TO DO: What is the number of lines in the data below that contain "height"? Reply with the number only.

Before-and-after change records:
--*--

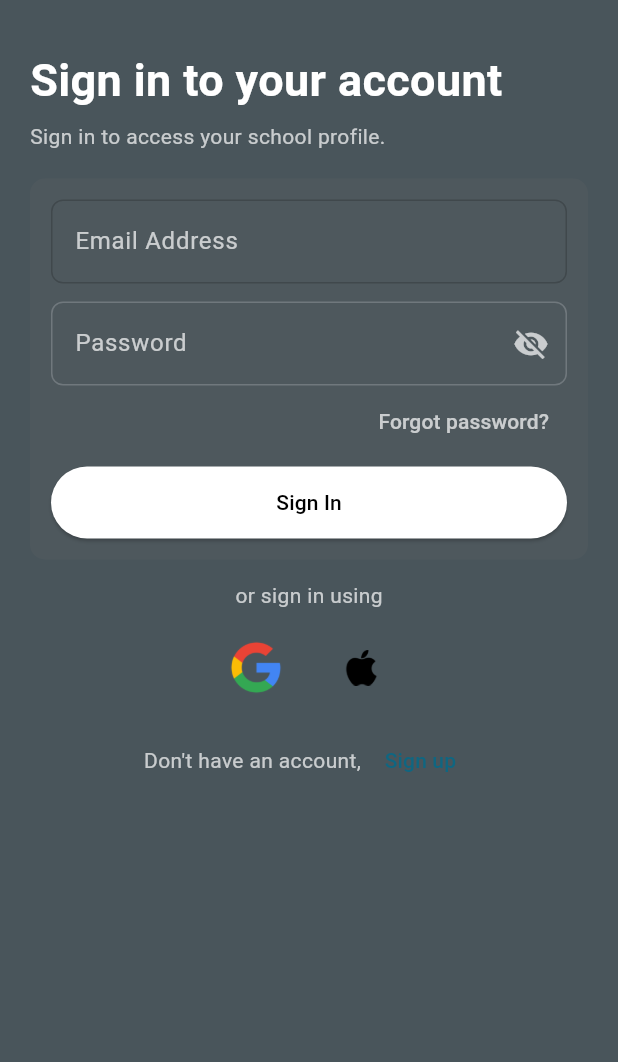
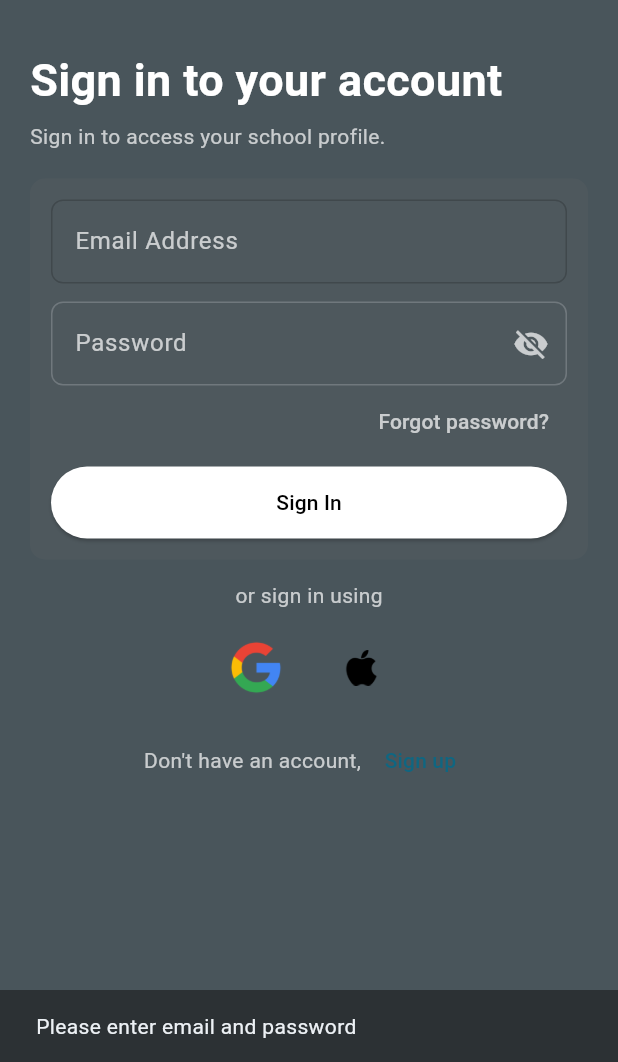
Before and after one commit to darrenc04/FYP, a Flutter app: the screen it shows after launch, after a tap on "Sign In", on a phone screen of 412 x 824 dp, the part 174-1236 px from its top. Run offline on Flutter 3.47's test engine with Material 3 defaults, Android fonts, the phone set to English and light mode, and no system bars; our stand-ins replace firebase_auth, firebase_core, google_sign_in; accounts and stored records are empty.

Commit message:
login (android only)

```diff
--- a/fyp_app/lib/pages/login_page.dart
+++ b/fyp_app/lib/pages/login_page.dart
@@ -1,4 +1,8 @@
 import 'package:flutter/material.dart';
+import 'package:firebase_auth/firebase_auth.dart';
+import 'package:flutter/services.dart';
+import '../services/auth_service.dart';
+import 'home_page.dart';
 
 class LoginPage extends StatefulWidget {
   const LoginPage({super.key});
@@ -11,6 +15,8 @@ class _LoginPageState extends State<LoginPage> {
   final _emailController = TextEditingController();
   final _passwordController = TextEditingController();
   bool _obscure = true;
+  final AuthService _authService = AuthService();
+  bool _loading = false;
 
   @override
   void dispose() {
@@ -107,12 +113,39 @@ class _LoginPageState extends State<LoginPage> {
                       width: double.infinity,
                       child: ElevatedButton(
                         style: ElevatedButton.styleFrom(backgroundColor: Colors.white, foregroundColor: Colors.black),
-                        onPressed: () {
-                          // TODO: hook into real auth
+                        onPressed: _loading ? null : () async {
+                          if (_emailController.text.isEmpty || _passwordController.text.isEmpty) {
+                            ScaffoldMessenger.of(context).showSnackBar(
+                              const SnackBar(content: Text('Please enter email and password')),
+                            );
+                            return;
+                          }
+
+                          setState(() => _loading = true);
+                          try {
+                            final email = _emailController.text.trim();
+                            final password = _passwordController.text.trim();
+                            final user = await _authService.signInWithEmail(email, password);
+                            if (user != null) {
+                              Navigator.of(context).pushReplacement(MaterialPageRoute(builder: (_) => const HomePage()));
+                            } else {
+                              ScaffoldMessenger.of(context).showSnackBar(const SnackBar(content: Text('Login failed')));
+                            }
+                          } on FirebaseAuthException catch (e) {
+                            ScaffoldMessenger.of(context).showSnackBar(
+                              SnackBar(content: Text(e.message ?? 'An error occurred during login')),
+                            );
+                          } catch (e) {
+                            ScaffoldMessenger.of(context).showSnackBar(SnackBar(content: Text(e.toString())));
+                          } finally {
+                            if (mounted) setState(() => _loading = false);
+                          }
                         },
-                        child: const Padding(
-                          padding: EdgeInsets.symmetric(vertical: 14),
-                          child: Text('Sign In'),
+                        child: Padding(
+                          padding: const EdgeInsets.symmetric(vertical: 14),
+                          child: _loading
+                              ? const SizedBox(width: 20, height: 20, child: CircularProgressIndicator(strokeWidth: 2))
+                              : const Text('Sign In'),
                         ),
                       ),
                     ),
@@ -126,12 +159,44 @@ class _LoginPageState extends State<LoginPage> {
                 mainAxisAlignment: MainAxisAlignment.center,
                 children: [
                   IconButton(
-                    onPressed: () {},
+                    onPressed: _loading ? null : () async {
+                      setState(() => _loading = true);
+                      try {
+                        final user = await _authService.signInWithGoogle();
+                        if (user != null) {
+                          Navigator.of(context).pushReplacement(MaterialPageRoute(builder: (_) => const HomePage()));
+                        }
+                      } on MissingPluginException catch (_) {
+                        ScaffoldMessenger.of(context).showSnackBar(
+                          const SnackBar(content: Text('Google Sign-In is not available on this platform or the plugin was not registered. Try a full restart: flutter clean; flutter pub get; flutter run.')),
+                        );
+                      } catch (e) {
+                        ScaffoldMessenger.of(context).showSnackBar(SnackBar(content: Text(e.toString())));
+                      } finally {
+                        if (mounted) setState(() => _loading = false);
+                      }
+                    },
                     icon: Image.asset('assets/google.png', width: 36, height: 36, errorBuilder: (c,e,s) => const Icon(Icons.g_mobiledata, color: Colors.white, size: 30)),
                   ),
                   const SizedBox(width: 18),
                   IconButton(
-                    onPressed: () {},
+                    onPressed: _loading ? null : () async {
+                      // setState(() => _loading = true);
+                      // try {
+                      //   final user = await _authService.signInWithApple();
+                      //   if (user != null) {
+                      //     Navigator.of(context).pushReplacement(MaterialPageRoute(builder: (_) => const HomePage()));
+                      //   }
+                      // } on MissingPluginException catch (_) {
+                      //   ScaffoldMessenger.of(context).showSnackBar(
+                      //     const SnackBar(content: Text('Apple Sign-In is not available on this platform or the plugin was not registered. Try a full restart (flutter clean; flutter pub get; flutter run).')),
+                      //   );
+                      // } catch (e) {
+                      //   ScaffoldMessenger.of(context).showSnackBar(SnackBar(content: Text(e.toString())));
+                      // } finally {
+                      //   if (mounted) setState(() => _loading = false);
+                      // }
+                    },
                     icon: Image.asset('assets/apple.png', width: 36, height: 36, errorBuilder: (c,e,s) => const Icon(Icons.apple, color: Colors.white, size: 30)),
                   ),
                 ],
```
Also changed, not shown: fyp_app/lib/pages/home_page.dart (added, +144 -0 lines), fyp_app/lib/services/auth_service.dart (added, +62 -0 lines), fyp_app/pubspec.yaml (+8 -1 lines), fyp_app/pubspec.lock, 5 other files.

--*--

COMPLETED TASK: 3